      Magnesium stearate is for slip, it makes the powder feel much nicer going on. It’s definitely a must in my experience. It looks like Bismuth Oxychloride is for shimmer and can be physically irritating to people because of its physical structure, which is basically “pokey” lol. I find you get a nice shimmer from the sericite mica alone, but if you ever wanted more you could add a teeeny bit of another mica (copper would be a good choice).

  16. Laura says:

    Hey Marie!

    I can’t wait to DIY my makeup now! I use a bb cream and find its light coverage is good enough for me, but I want to use something else as it has ingredients I’m not so keen on. This recipe is essentially like a foundation though, isn’t it? It looks like it has a lot of coverage. I don’t need much coverage – if I want to tone down and make it less opaque, what would I reduce and what could I use as a filler instead? Would it be the titanium dioxide or the zinc? Could I use arrowroot powder to fill it or would you recommend something else?

    Thanks!

    Laura

  17. W. Devine says:

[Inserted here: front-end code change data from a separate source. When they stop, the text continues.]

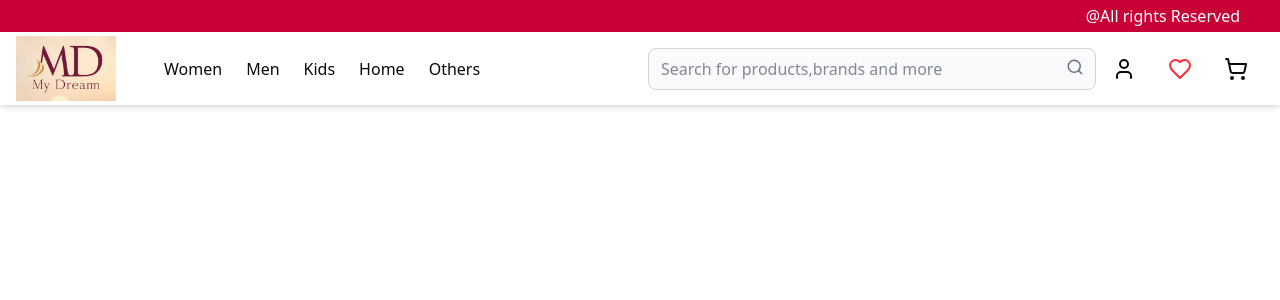
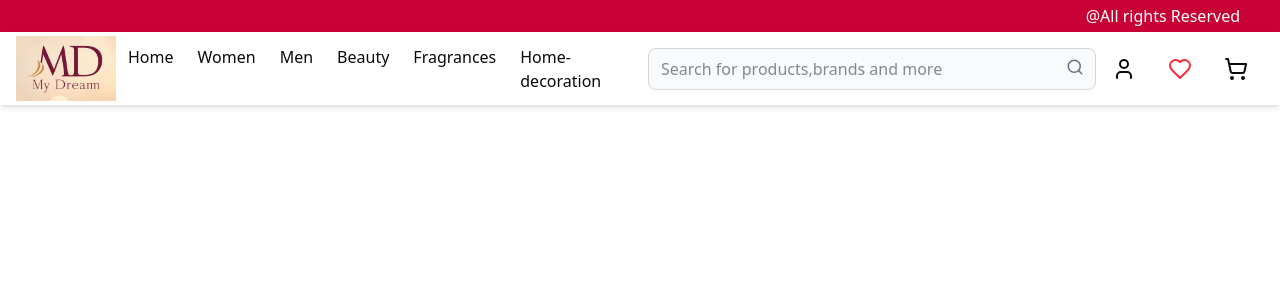
Before and after one commit to sushmamadhuri/my-dream-shopping-site, a Next.js app: page /search in a window 1280 px wide. Shown: the top 300 px of the page. Built offline with nearby package versions, Linux system fonts and the light colour scheme.

Commit message:
Done with categories

```diff
--- /dev/null
+++ b/app/category/[category]/page.tsx
@@ -0,0 +1,31 @@
+"use client";
+import { useEffect, useState } from "react";
+import { useParams } from "next/navigation";
+import { CardList } from "@/components/product-cards/cards";
+import { Product } from "@/interfaces/product-interfaces";
+
+export default function CategoryPage() {
+    const params = useParams();
+    const category = params.category as string;
+
+  const [product, setProduct] = useState<Product[]>([]);
+  const total = 24; //just for test purpose, properply execute and change in the future
+
+  useEffect(() => {
+    if (category) {
+      fetch(`https://dummyjson.com/products/category/${category}`)
+        .then(res => res.json())
+        .then(data => setProduct(data.products));
+    }
+  }, [category]);
+
+
+  return (
+    <div className="p-10">
+      <h1 className="text-2xl font-semibold capitalize mb-4 m-20">{category}</h1>
+          <CardList products={product} totalProducts={total} />
+
+
+    </div>
+  );
+}
--- a/components/header/header-page.tsx
+++ b/components/header/header-page.tsx
@@ -62,13 +62,14 @@ export default function Header() {
 
 
                     {/* Desktop Menu */}
-                    <div className="hidden md:flex flex-1 ml-12 font-medium">
+                    <div className="hidden md:flex flex-1 ml-3 font-medium">
                         <ul className="flex space-x-6">
-                            <li><Link href="/" className="hover:text-rose-700">Women</Link></li>
-                            <li><Link href="/about" className="hover:text-rose-700">Men</Link></li>
-                            <li><Link href="/contact" className="hover:text-rose-700">Kids</Link></li>
-                            <li><Link href="/about" className="hover:text-rose-700">Home</Link></li>
-                            <li><Link href="/contact" className="hover:text-rose-700">Others</Link></li>
+                            <li><Link href="/" className="hover:text-rose-700">Home</Link></li>
+                            <li><Link href="/category/womens-dresses" className="hover:text-rose-700">Women</Link></li>
+                            <li><Link href="/category/mens-shirts" className="hover:text-rose-700">Men</Link></li>
+                            <li><Link href="/category/beauty" className="hover:text-rose-700">Beauty </Link></li>
+                            <li><Link href="/category/fragrances" className="hover:text-rose-700">Fragrances</Link></li>
+                            <li><Link href="/category/home-decoration" className="hover:text-rose-700">Home-decoration</Link></li>
 
                         </ul>
 
@@ -83,7 +84,7 @@ export default function Header() {
 
                             {/* Input Field */}
                             <input
-                                className="pl-3 pr-10 pr-4 py-2 border border-gray-300 w-32
+                                className="pl-3 pr-10 pr-4 py-2 border border-gray-300 w-3xs
                                  rounded-md w-full focus:outline-none focus:ring-2 focus:ring-blue-300
                                  text-gray-900 border border-gray-300 rounded-lg
                                  bg-gray-50"
@@ -100,13 +101,20 @@ export default function Header() {
                             <div className="flex items-center space-x-4">
                                 {isAuthenticated ? (
                                     <>
-                                        <span className="text-sm text-black-950 font-semibold">{userEmail}</span>
+
+                                            <div className="relative group">
+                                                <div className="absolute left-1/2 -translate-x-1/2 bottom-full mb-2 hidden group-hover:block bg-black text-white text-xs rounded py-1 px-2 z-10 whitespace-nowrap">
+                                                    {userEmail}
+                                                </div>
+                                            </div>
                                              <button
                                                 onClick={logout}
                                                 className="text-red-600 font-semibold hover:underline"
                                             >
                                                 Logout
                                             </button>
+
+
                                     </>
                                 ) : (
                                     <Link href="/login" className="text-blck-600 hover:underline">
--- a/components/product-cards/card.tsx
+++ b/components/product-cards/card.tsx
@@ -39,7 +39,7 @@ export function Card({ product }: { product: Product }) {
       </div>
       <div>
         <div >
-          <div  className="flex items-center justify-between mt-auto  pt-2 w-full bg-rose-700 text-white font-semibold py-2 px-4 rounded-lg  transition" >
+          <div  className="flex items-center justify-between mt-auto  pt-1 w-full bg-rose-700 text-white font-semibold py-1 px-4 rounded-lg  transition" >
              <button className="text-white-950  cursor-pointer"
             onClick={() => decreaseQuantity(product.id)}>
             <Minus size={18} />
```
Lines whose indentation alone changed are shown as unchanged.
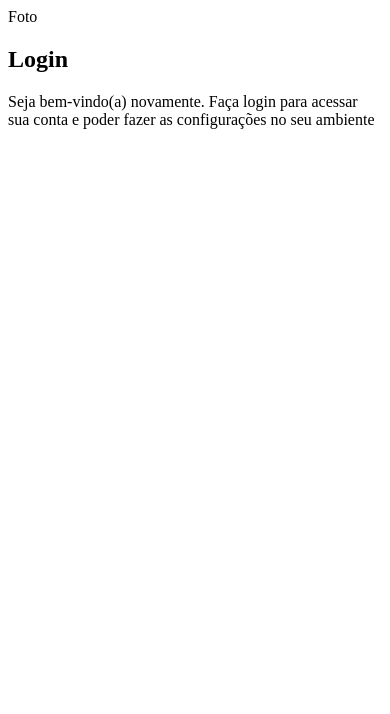
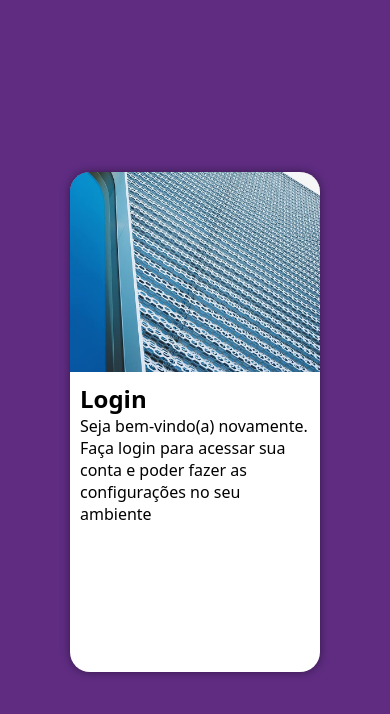
Before and after one commit to allefbcc/projeto-login, a plain HTML site: page index.html in a window 390 px wide. Drawn offline with Linux system fonts and the light colour scheme.

Commit message:
desenvolvendo parte mobile

```diff
--- a/estilos/style.css
+++ b/estilos/style.css
@@ -5,3 +5,49 @@
     Verde: #49a09d
     Lilás: #5f2c82
 */
+
+* {
+    font-family: system-ui, -apple-system, BlinkMacSystemFont, 'Segoe UI', Roboto, Oxygen, Ubuntu, Cantarell, 'Open Sans', 'Helvetica Neue', sans-serif;
+    padding: 0px;
+    margin: 0px;
+    box-sizing: border-box;
+}
+
+body, html {
+    background-color: #5f2c82;
+    height: 100vh;
+    width: 100vw;
+}
+
+main {
+    position: relative;
+    height: 100vh;
+    width: 100vw;
+}
+
+section#login {
+    position: absolute;
+    top: 50%;
+    left: 50%;
+    transform: translate(-50%, -50%);
+    overflow: hidden;
+
+    background-color: white;
+    width: 250px;
+    height: 500px;
+    border-radius: 20px;
+    box-shadow: 0px 0px 10px rgba(0, 0, 0, 0.450);
+}
+
+section#login > div#imagem {
+    display: block;
+    background: #5f2c82 url(../imagens/metal.jpg) no-repeat;
+    background-size: cover;
+    background-position: left bottom;
+    height: 200px;
+}
+
+section#login > div#formulario {
+    display: block;
+    padding: 10px;
+}
--- a/index.html
+++ b/index.html
@@ -11,7 +11,7 @@
     <main>
         <section id="login">
             <div id="imagem">
-                Foto
+
             </div>
             <div id="formulario">
                 <h1>Login</h1>
```
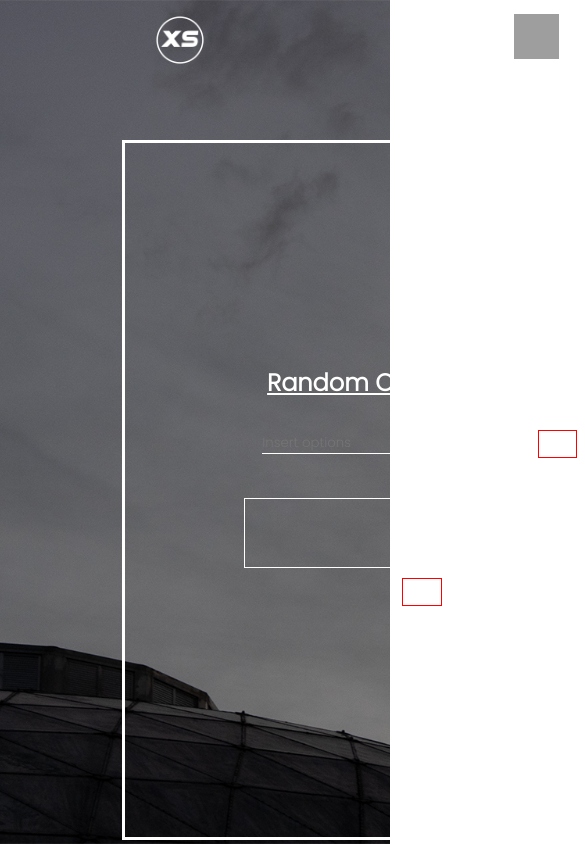
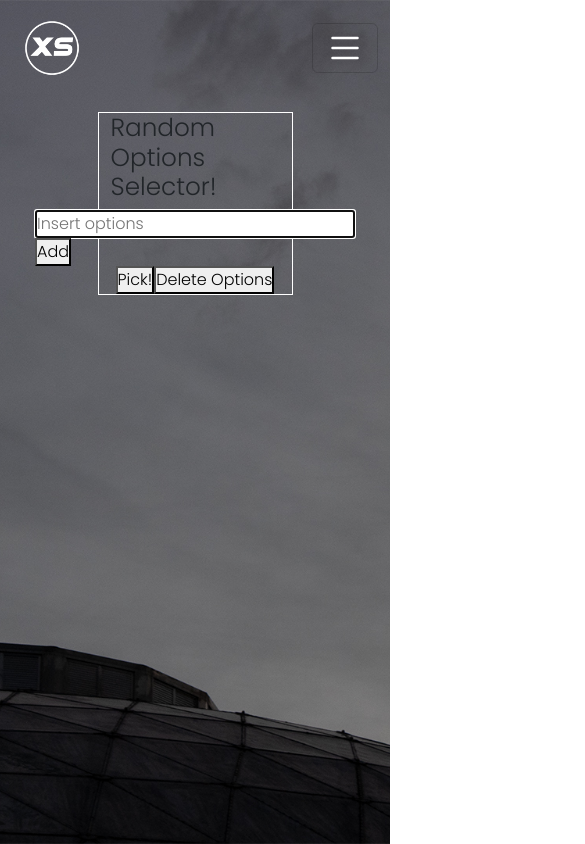
Before and after one commit to NachoXS15/randomSelectorAppTS, a React (Create React App) app: page / in a window 390 px wide. Shown: the top 844 px of the page, 585 px wide, since content can reach past the window. Built offline with nearby package versions, Linux system fonts and the light colour scheme; grey boxes are pictures that could not be loaded.

Commit message:
fixing header responsive with bootstrap

```diff
--- a/package.json
+++ b/package.json
@@ -13,7 +13,9 @@
     "@types/node": "^16.18.28",
     "@types/react": "^18.2.6",
     "@types/react-dom": "^18.2.4",
+    "bootstrap": "^5.3.2",
     "react": "^18.2.0",
+    "react-bootstrap": "^2.9.2",
     "react-dom": "^18.2.0",
     "react-scripts": "5.0.1",
     "sass": "^1.62.1",
--- a/src/App.tsx
+++ b/src/App.tsx
@@ -1,24 +1,25 @@
+import 'bootstrap/dist/css/bootstrap.min.css'
+
 import "./styles/App.scss";
 import Selector from "./components/Selector";
-import { useState, useRef } from "react";
+import { useState, useRef, useId } from "react";
 import IOption from "./interfaces/IOption";
 import OptionsList from "./components/OptionsList";
 import Header from "./components/Header";
-import { clear } from "console";
 import RandomOption from "./components/RandomOption";
 
 function App() {
     const [options, setOptions] = useState<IOption[]>([]);
-
     const getCurrentTimestamp = () => new Date().getTime();
-    const addOption = (option: IOption) =>
+    const addOption = (option: IOption) => {
         setOptions([...options, { ...option, id: getCurrentTimestamp() }]);
+    }
 
     return (
         <>
             <Header />
-            <div className="container">
-                <div className="box">
+            <div className="containerBox">
+                <div className="container w-50 d-flex align-items-center justify-content-center flex-column" style={{border: '1px solid white'}}>
                     <h2>Random Options Selector!</h2>
                     <Selector addOptions={addOption} />
                     <RandomOption options={options} />
--- a/src/components/Header.tsx
+++ b/src/components/Header.tsx
@@ -2,16 +2,38 @@
 import igIcon from "../assets/svg/brand-instagram.svg";
 import ldIcon from "../assets/svg/brand-linkedin.svg";
 import ghIcon from "../assets/svg/brand-github.svg";
+import { Navbar, Container, Nav, Button } from 'react-bootstrap'
 
 export default function Header() {
   return (
-    <div className='header'>
-        <img className='logo'src={xsLogo} alt="" />
-        <nav>
-            <a href="https://www.instagram.com/nachoxs_/"><img className="nav-items" src={igIcon} /></a>
-            <a href="https://www.linkedin.com/in/ignacio-joaqu%C3%ADn-pantoja-280a3322a/"><img className="nav-items" src={ldIcon} /></a>
-            <a href="https://github.com/NachoXS15"><img className="nav-items" src={ghIcon}/></a>
-        </nav>
-    </div>
+    <Navbar expand="lg" className="mb-3 rounded">
+      <Container>
+        <img src={xsLogo} width={80} />
+        <Navbar.Toggle aria-controls="basic-navbar-nav">
+          <span><svg xmlns="http://www.w3.org/2000/svg" width="40" height="40" fill="white" className="bi bi-list" viewBox="0 0 16 16">
+            <path fillRule="evenodd" d="M2.5 12a.5.5 0 0 1 .5-.5h10a.5.5 0 0 1 0 1H3a.5.5 0 0 1-.5-.5m0-4a.5.5 0 0 1 .5-.5h10a.5.5 0 0 1 0 1H3a.5.5 0 0 1-.5-.5m0-4a.5.5 0 0 1 .5-.5h10a.5.5 0 0 1 0 1H3a.5.5 0 0 1-.5-.5" />
+          </svg></span>
+        </Navbar.Toggle>
+        <Navbar.Collapse id="basic-navbar-nav">
+          <Nav className="navbar-nav d-flex justify-content-around align-items-center" style={{gap: '2em'}}>
+            <a href="" style={{marginLeft: '0.3em'}}>
+              <svg xmlns="http://www.w3.org/2000/svg" width="40" height="40" fill="white" className="bi bi-instagram" viewBox="0 0 16 16">
+                <path d="M8 0C5.829 0 5.556.01 4.703.048 3.85.088 3.269.222 2.76.42a3.9 3.9 0 0 0-1.417.923A3.9 3.9 0 0 0 .42 2.76C.222 3.268.087 3.85.048 4.7.01 5.555 0 5.827 0 8.001c0 2.172.01 2.444.048 3.297.04.852.174 1.433.372 1.942.205.526.478.972.923 1.417.444.445.89.719 1.416.923.51.198 1.09.333 1.942.372C5.555 15.99 5.827 16 8 16s2.444-.01 3.298-.048c.851-.04 1.434-.174 1.943-.372a3.9 3.9 0 0 0 1.416-.923c.445-.445.718-.891.923-1.417.197-.509.332-1.09.372-1.942C15.99 10.445 16 10.173 16 8s-.01-2.445-.048-3.299c-.04-.851-.175-1.433-.372-1.941a3.9 3.9 0 0 0-.923-1.417A3.9 3.9 0 0 0 13.24.42c-.51-.198-1.092-.333-1.943-.372C10.443.01 10.172 0 7.998 0zm-.717 1.442h.718c2.136 0 2.389.007 3.232.046.78.035 1.204.166 1.486.275.373.145.64.319.92.599s.453.546.598.92c.11.281.24.705.275 1.485.039.843.047 1.096.047 3.231s-.008 2.389-.047 3.232c-.035.78-.166 1.203-.275 1.485a2.5 2.5 0 0 1-.599.919c-.28.28-.546.453-.92.598-.28.11-.704.24-1.485.276-.843.038-1.096.047-3.232.047s-2.39-.009-3.233-.047c-.78-.036-1.203-.166-1.485-.276a2.5 2.5 0 0 1-.92-.598 2.5 2.5 0 0 1-.6-.92c-.109-.281-.24-.705-.275-1.485-.038-.843-.046-1.096-.046-3.233s.008-2.388.046-3.231c.036-.78.166-1.204.276-1.486.145-.373.319-.64.599-.92s.546-.453.92-.598c.282-.11.705-.24 1.485-.276.738-.034 1.024-.044 2.515-.045zm4.988 1.328a.96.96 0 1 0 0 1.92.96.96 0 0 0 0-1.92m-4.27 1.122a4.109 4.109 0 1 0 0 8.217 4.109 4.109 0 0 0 0-8.217m0 1.441a2.667 2.667 0 1 1 0 5.334 2.667 2.667 0 0 1 0-5.334" />
+              </svg>
+            </a>
+            <a href="" style={{marginLeft: '0.3em'}}>
+              <svg xmlns="http://www.w3.org/2000/svg" width="40" height="40" fill="white" className="bi bi-linkedin" viewBox="0 0 16 16">
+                <path d="M0 1.146C0 .513.526 0 1.175 0h13.65C15.474 0 16 .513 16 1.146v13.708c0 .633-.526 1.146-1.175 1.146H1.175C.526 16 0 15.487 0 14.854zm4.943 12.248V6.169H2.542v7.225zm-1.2-8.212c.837 0 1.358-.554 1.358-1.248-.015-.709-.52-1.248-1.342-1.248S2.4 3.226 2.4 3.934c0 .694.521 1.248 1.327 1.248zm4.908 8.212V9.359c0-.216.016-.432.08-.586.173-.431.568-.878 1.232-.878.869 0 1.216.662 1.216 1.634v3.865h2.401V9.25c0-2.22-1.184-3.252-2.764-3.252-1.274 0-1.845.7-2.165 1.193v.025h-.016l.016-.025V6.169h-2.4c.03.678 0 7.225 0 7.225z" />
+              </svg>
+            </a>
+            <a href="" style={{marginLeft: '0.3em'}}>
+              <svg xmlns="http://www.w3.org/2000/svg" width="40" height="40" fill="white" className="bi bi-github" viewBox="0 0 16 16">
+                <path d="M8 0C3.58 0 0 3.58 0 8c0 3.54 2.29 6.53 5.47 7.59.4.07.55-.17.55-.38 0-.19-.01-.82-.01-1.49-2.01.37-2.53-.49-2.69-.94-.09-.23-.48-.94-.82-1.13-.28-.15-.68-.52-.01-.53.63-.01 1.08.58 1.23.82.72 1.21 1.87.87 2.33.66.07-.52.28-.87.51-1.07-1.78-.2-3.64-.89-3.64-3.95 0-.87.31-1.59.82-2.15-.08-.2-.36-1.02.08-2.12 0 0 .67-.21 2.2.82.64-.18 1.32-.27 2-.27s1.36.09 2 .27c1.53-1.04 2.2-.82 2.2-.82.44 1.1.16 1.92.08 2.12.51.56.82 1.27.82 2.15 0 3.07-1.87 3.75-3.65 3.95.29.25.54.73.54 1.48 0 1.07-.01 1.93-.01 2.2 0 .21.15.46.55.38A8.01 8.01 0 0 0 16 8c0-4.42-3.58-8-8-8" />
+              </svg>
+            </a>
+          </Nav>
+        </Navbar.Collapse>
+      </Container>
+    </Navbar>
   )
 }
--- a/src/styles/App.scss
+++ b/src/styles/App.scss
@@ -20,167 +20,167 @@
 
 // queries
 
-@media screen and (max-width: 480px){
-  body{
-    min-height: 100vh;
-    min-width: 100vh;
-  }
-
-  header{
-    width: 100%;
-    display: flex;
-    align-items: center;
-    justify-content: space-around;
-
-    img{
-      width: 130px;
-      height: 130px;
-    }
-  }
-
-  .container{
-    min-height: 100vh;
-    display: grid;
-    place-items: center;
-    margin-top: 60px;
-
-    .box{
-      height: 700px;
-    }
-  }
-}
-
-@media screen and (max-width: 768px){
-  body{
-    min-height: 100vh;
-    min-width: 100vh;
-  }
-
-  header{
-    width: 100%;
-    display: flex;
-    align-items: center;
-    justify-content: space-around;
 
 
-  }
+// .header{
+//   width: 100%;
+//   height: 80px;
+//   display: flex;
+//   justify-content: space-around;
+//   align-items: center;
 
-}
+//   .logo{
+//     width: 70px;
+//     height: 70px;
+//   }
 
-.header{
-  width: 100%;
-  height: 80px;
-  display: flex;
-  justify-content: space-around;
-  align-items: center;
+//   .nav-items{
+//     width: 45px;
+//     height: 45px;
+//     color: white;
+//     margin: 0 10px;
+//   }
+// }
 
-  .logo{
-    width: 70px;
-    height: 70px;
-  }
+// .containerBox{
+//   min-height: 75vh;
+//   display: grid;
+//   place-items: center;
+// }
 
-  .nav-items{
-    width: 45px;
-    height: 45px;
-    color: white;
-    margin: 0 10px;
-  }
-}
+// .box{
+//   width: 600px;
+//   height: 440px;
+//   border: 3px solid white;
+//   margin: 0 auto;
+//   position: relative;
+//   display: flex;
+//   justify-content: center;
+//   align-items: center;
+//   flex-direction: column;
 
-.container{
-  min-height: 75vh;
-  display: grid;
-  place-items: center;
-}
+//   h2{
+//     font-family: Poppins, sans-serif;
+//     text-align: center;
+//     margin-bottom: 20px;
+//     color: white;
+//     text-decoration: underline;
+//   }
 
-.box{
-  width: 600px;
-  height: 440px;
-  border: 3px solid white;
-  margin: 0 auto;
-  position: relative;
-  display: flex;
-  justify-content: center;
-  align-items: center;
+//   form{
+//     display: flex;
+//     justify-content: center;
+//     align-items: center;
+//     margin-bottom: 30px;
 
-  flex-direction: column;
+//     input{
+//       border: none;
+//       background-color: transparent;
+//       border-bottom: 1px solid white;
+//       margin-right: 15px;
+//       outline: none;
+//       color: white;
+//     }
 
-  h2{
-    font-family: Poppins, sans-serif;
-    text-align: center;
-    margin-bottom: 20px;
-    color: white;
-    text-decoration: underline;
-  }
+//     input::placeholder{
+//       border: none;
+//     }
+//   }
+//   .button{
+//     border: none;
+//     background-color: transparent;
+//     border: 1px solid white;
+//     padding: 3px 5px;
+//     color: white;
+//     cursor: pointer;
+//     margin: 10px 5px;
 
-  form{
-    display: flex;
-    justify-content: center;
-    align-items: center;
-    margin-bottom: 30px;
+//   }
+//   .button-empty{
+//     border: 1px solid red;
+//     cursor: not-allowed;
+//     margin-top: 10px;
+//   }
 
-    input{
-      border: none;
-      background-color: transparent;
-      border-bottom: 1px solid white;
-      margin-right: 15px;
-      outline: none;
-      color: white;
-    }
+//   .button-none{
+//     display: none;
+//   }
 
-    input::placeholder{
-      border: none;
-    }
-  }
-  .button{
-    border: none;
-    background-color: transparent;
-    border: 1px solid white;
-    padding: 3px 5px;
-    color: white;
-    cursor: pointer;
-    margin: 10px 5px;
-
-  }
-  .button-empty{
-    border: 1px solid red;
-    cursor: not-allowed;
-    margin-top: 10px;
-  }
-
-  .button-none{
-    display: none;
-  }
-
-  .options-container{
-    width: 60%;
-    height: 70px;
-    border: 1px solid white;
-    color: white;
-    display: flex;
-    justify-content: center;
-    flex-wrap: wrap;
+//   .options-container{
+//     width: 60%;
+//     height: 70px;
+//     border: 1px solid white;
+//     color: white;
+//     display: flex;
+//     justify-content: center;
+//     flex-wrap: wrap;
 
 
-    .options{
-      margin: 0 5px;
-    }
-  }
+//     .options{
+//       margin: 0 5px;
+//     }
+//   }
 
-  .option-picked-container{
-    display: "flex";
-    justify-content: "center";
-    align-items: 'center';
-    flex-direction: 'column';
-    gap: 10px;
+//   .option-picked-container{
+//     display: "flex";
+//     justify-content: "center";
+//     align-items: 'center';
+//     flex-direction: 'column';
+//     gap: 10px;
 
-  }
+//   }
 
-  .option-picked{
-    display: grid;
-    place-items: center;
-    color: white;
-  }
+//   .option-picked{
+//     display: grid;
+//     place-items: center;
+//     color: white;
+//   }
+// }
 
+// @media screen and (max-width: 480px){
+//   body{
+//     min-height: 100vh;
+//     min-width: 100vh;
+//   }
 
-}
+//   header{
+//     width: 100%;
+//     height: 40vh;
+//     display: flex;
+//     align-items: center;
+//     justify-content: space-around;
+//   }
+
+//   .container{
+//     border: 1px solid red;
+//     min-height: 600px;
+//     display: grid;
+//     place-items: center;
+//     margin-top: 60px;
+
+//     .box{
+//       width: 80%;
+//       height: 170vh;
+
+//       h2{
+//         font-size: 40px;
+//       }
+//     }
+
+//   }
+// }
+
+// @media screen and (max-width: 768px){
+//   body{
+//     min-height: 100vh;
+//     min-width: 100vh;
+//   }
+
+//   header{
+//     width: 100%;
+//     display: flex;
+//     align-items: center;
+//     justify-content: space-around;
+//   }
+
+// }
```
Also changed, not shown: 1 other file (tests, documents, lock files or other folders).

    I am absolutely amazed! This turned out fantastic. I can’t believe I made makeup! :) You never cease to amaze me. Although I made the classic mistake of forgetting to write down the measurements of the coloured oxides (even though that was in your advice to beginners post) so I have no idea how I reached my colour! The recipe makes a lot anyway so this will last me quite awhile before I have to make some more. Thank you so much!!

Leave a Reply

Your email address will not be published. Required fields are marked *

Captcha Captcha Reload

You may use these HTML tags and attributes: <a href="" title=""> <abbr title=""> <acronym title=""> <b> <blockquote cite=""> <cite> <code> <del datetime=""> <em> <i> <q cite=""> <strike> <strong>